• Assignment: Indicate, with the number alone, how many lines in the listing below hold the string "地名来给项目命名".
* * *
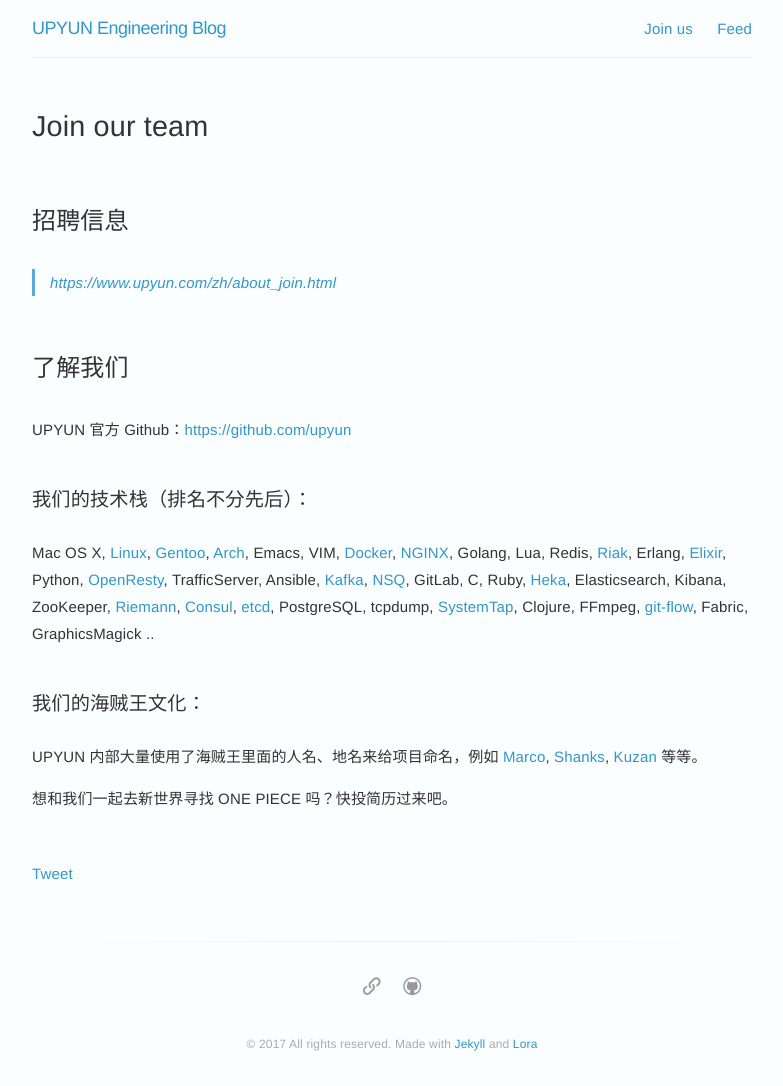
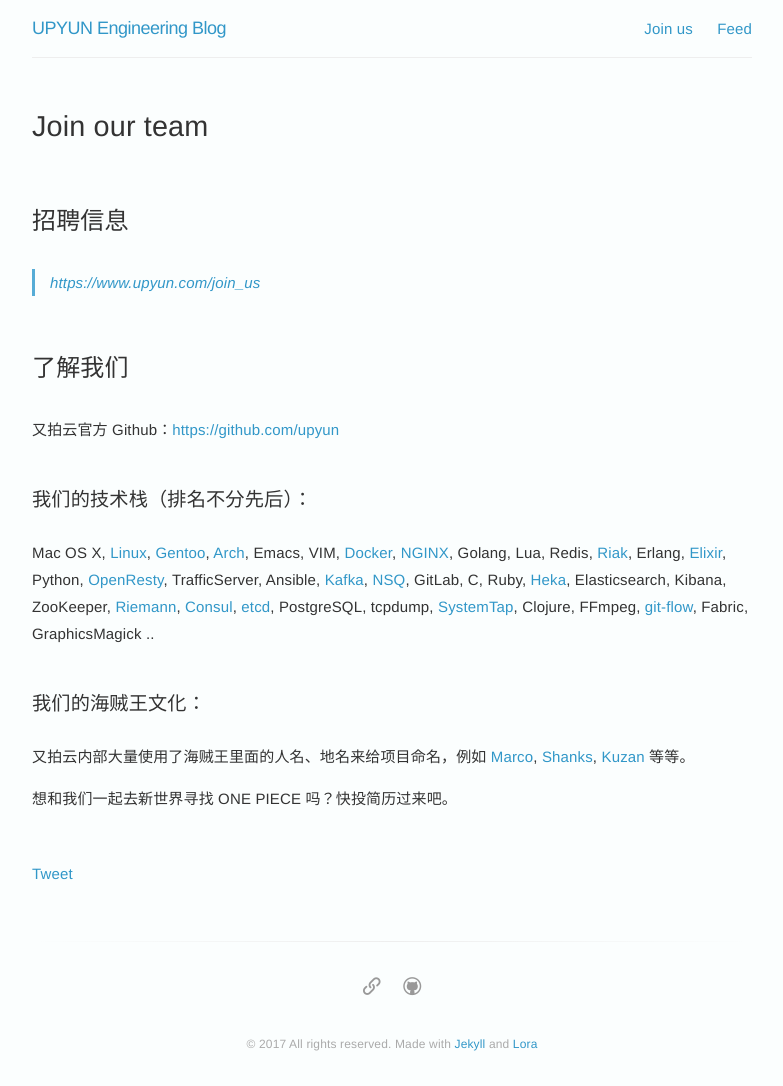
Before and after one commit to upyun/upyun.github.io, a Jekyll site: the page built from joinus.md, in a window 1280 px wide. Shown: the whole page, without its empty margins (248-1031 px from the left). Built offline with Jekyll 4.4.1, drawn with Linux system fonts in a browser that asks for light colours; some web fonts are replaced; comment, search, counter and statistics services are not loaded.

Commit message:
update join us page

```diff
--- a/joinus.md
+++ b/joinus.md
@@ -6,11 +6,11 @@ permalink: /join-our-team/
 
 ## 招聘信息
 
-> <https://www.upyun.com/zh/about_join.html>
+> <https://www.upyun.com/join_us>
 
 ## 了解我们
 
-UPYUN 官方 Github：<https://github.com/upyun>
+又拍云官方 Github：<https://github.com/upyun>
 
 ### 我们的技术栈（排名不分先后）：
 
@@ -18,6 +18,6 @@ Mac OS X, [Linux](https://www.kernel.org/), [Gentoo](https://www.gentoo.org/), [
 
 ### 我们的海贼王文化：
 
-UPYUN 内部大量使用了海贼王里面的人名、地名来给项目命名，例如 [Marco](http://onepiece.wikia.com/wiki/Marco), [Shanks](http://onepiece.wikia.com/wiki/Shanks), [Kuzan](http://onepiece.wikia.com/wiki/Kuzan) 等等。
+又拍云内部大量使用了海贼王里面的人名、地名来给项目命名，例如 [Marco](http://onepiece.wikia.com/wiki/Marco), [Shanks](http://onepiece.wikia.com/wiki/Shanks), [Kuzan](http://onepiece.wikia.com/wiki/Kuzan) 等等。
 
 想和我们一起去新世界寻找 ONE PIECE 吗？快投简历过来吧。
```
* * *
• Solution: 2